The True Impact of Legal Aid Cuts

It is high time the consequences of the legal aid cuts are brought to light. The government aims to save money, saying £2 billion a year is an expensive legal aid system, but that presumably also includes the criminal legal aid budget. 

The proposed cuts will directly impact upon separating couples, and cases involving disputes over the residence of children, as current proposals are to take out of scope altogether, funding for these issues. The only funding that will remain will be where the local authority is looking at bringing care proceedings and in cases of domestic violence for the victims, but not the perpetrators of the violence. 

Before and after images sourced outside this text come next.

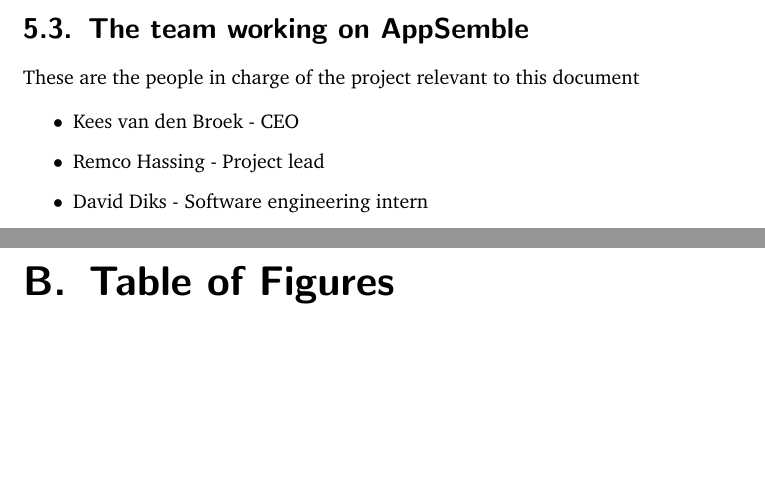
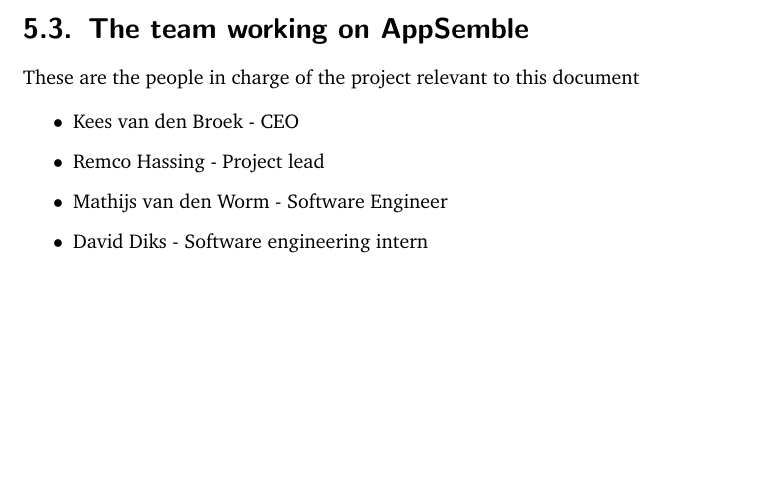
Before and after one commit to Requinard/dcentralize-report, a LaTeX document (main.tex, which reads appendix/figures.tex, chapters/dcentralize.tex): two parts of pages 8 and 14 of 15 before the commit and part of page 8 of 14 after it, the two joined at a grey line, cut so that both start at the same text, the shorter picture padded with empty space. Compiled offline with pdfLaTeX.

Commit message:
Added mathijs to people

```diff
--- a/appendix/figures.tex
+++ b/appendix/figures.tex
@@ -1,2 +1 @@
-\chapter{Table of Figures}
 \listoffigures
--- a/chapters/dcentralize.tex
+++ b/chapters/dcentralize.tex
@@ -35,6 +35,7 @@
 \begin{itemize}
 	\item Kees van den Broek	- CEO
 	\item Remco Hassing			- Project lead
+	\item Mathijs van den Worm	- Software Engineer
 	\item David Diks			- Software engineering intern
 	\item Guus Hamm				- Software engineering inters
 \end{itemize}
```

The practical effect will be that in cases of domestic violence the perpetrator could well cross-examine the victim, with only the judge to prevent a barrage of hostile and inappropriate questions being put. The reality is that once victims of domestic violence realise this is the risk they run in trying to obtain orders from the court to protect them, they may simply chose to put up with the violence rather than seek the protection they deserve.

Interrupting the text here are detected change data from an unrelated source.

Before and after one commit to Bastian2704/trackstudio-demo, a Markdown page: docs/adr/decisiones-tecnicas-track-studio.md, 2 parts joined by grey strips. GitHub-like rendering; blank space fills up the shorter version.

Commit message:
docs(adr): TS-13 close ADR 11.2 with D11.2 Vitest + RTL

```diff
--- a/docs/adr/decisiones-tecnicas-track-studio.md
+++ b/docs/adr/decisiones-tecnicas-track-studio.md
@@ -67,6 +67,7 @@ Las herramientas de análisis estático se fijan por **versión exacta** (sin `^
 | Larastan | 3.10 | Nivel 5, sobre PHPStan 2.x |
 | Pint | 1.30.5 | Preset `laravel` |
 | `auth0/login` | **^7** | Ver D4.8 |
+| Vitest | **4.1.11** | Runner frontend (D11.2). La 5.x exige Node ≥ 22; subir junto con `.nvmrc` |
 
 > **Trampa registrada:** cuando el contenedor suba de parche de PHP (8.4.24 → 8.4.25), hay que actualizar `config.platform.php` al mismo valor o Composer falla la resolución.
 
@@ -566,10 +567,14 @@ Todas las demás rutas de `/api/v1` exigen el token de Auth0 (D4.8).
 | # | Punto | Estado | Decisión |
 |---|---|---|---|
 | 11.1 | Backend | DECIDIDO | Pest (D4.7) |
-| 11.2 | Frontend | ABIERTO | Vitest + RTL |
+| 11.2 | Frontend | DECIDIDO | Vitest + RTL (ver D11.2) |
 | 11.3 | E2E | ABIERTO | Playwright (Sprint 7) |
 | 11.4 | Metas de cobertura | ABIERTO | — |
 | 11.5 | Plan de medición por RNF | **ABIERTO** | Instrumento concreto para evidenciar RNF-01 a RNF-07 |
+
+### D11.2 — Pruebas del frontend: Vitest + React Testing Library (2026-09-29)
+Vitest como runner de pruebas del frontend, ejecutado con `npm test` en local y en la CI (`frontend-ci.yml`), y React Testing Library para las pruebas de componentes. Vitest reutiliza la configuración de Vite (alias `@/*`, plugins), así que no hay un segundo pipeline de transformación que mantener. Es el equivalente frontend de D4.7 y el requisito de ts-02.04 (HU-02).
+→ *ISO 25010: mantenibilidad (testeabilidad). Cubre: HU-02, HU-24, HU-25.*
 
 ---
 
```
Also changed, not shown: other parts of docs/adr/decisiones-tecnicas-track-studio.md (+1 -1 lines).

There is little point in the government offering funding for victims to seek orders from the court if the procedure itself and lack of funding for legal representation of the perpetrator, enables confrontations, accusations, bullying or even the fear of all three to exist.

The reality for separating couples will be that the higher earning party may chose to pay for legal representation while typically the part-time worker or homemaker is unable to, and so has to resort to representing him or herself. 

Imagine the distress at a point in time when the relationship has broken down and there are so many anxieties over what will happen to the home, the children and managing the financial obligations, to be unable to afford advice through a litigious procedure which quite often does end up in court. 

The government thinks that mediation will be the answer for all, but this is quite a middle-class assumption. Not all separating couples will have the emotional strength to go through with face to face meetings, even if they were on a level playing field in negotiating. The mediator is unable to give legal advice, so mediation is not really a solution at all.

I suspect the lack of access to legal representation for the lower income earner will result in more costly applications to the court, not fewer. Without advice, the party may simply hope it will all go away and bury their head in the sand requiring the other party to have to bring court proceedings to get a decision. 

Alternatively, without advice the other party may decide defence is the best policy and devote all their time and effort challenging everything proposed, mixing legal argument with emotional issues, being unaware of what they should be putting forward as their legal arguments and resulting in the local district judges having to spend their time, and tax payers money, in more frequent and lengthy court appointments to make sense of the mess. 

The third reality is in relation to children matters. Imagine a young unmarried couple separate, father of the child is not named on the birth certificate and not working, mother has a new boyfriend and decides he can be the father figure to the child. She changes the child’s surname to the new boyfriend’s and decides that the father does not need to carry on seeing the child anymore, that will simply confuse him. What then happens to the father of the child who cannot afford to pay for private legal advice? What about the rights of the child to know and have a relationship with his father?

On all of the above examples where is the right to family life? Where is the right to a fair hearing? Is it fair that people’s legal rights should be subject to whether they can afford to pay to uphold them? 

At Lanyon Bowdler we continue to offer public funding because we consider these principles important to both individuals and society at large.  For how much longer we will be able to offer such services to all the local community in light of the proposals, remains to be seen.

If you would like advice or assistance in relation to a  family law issue, contact me on 01952 291222 or email me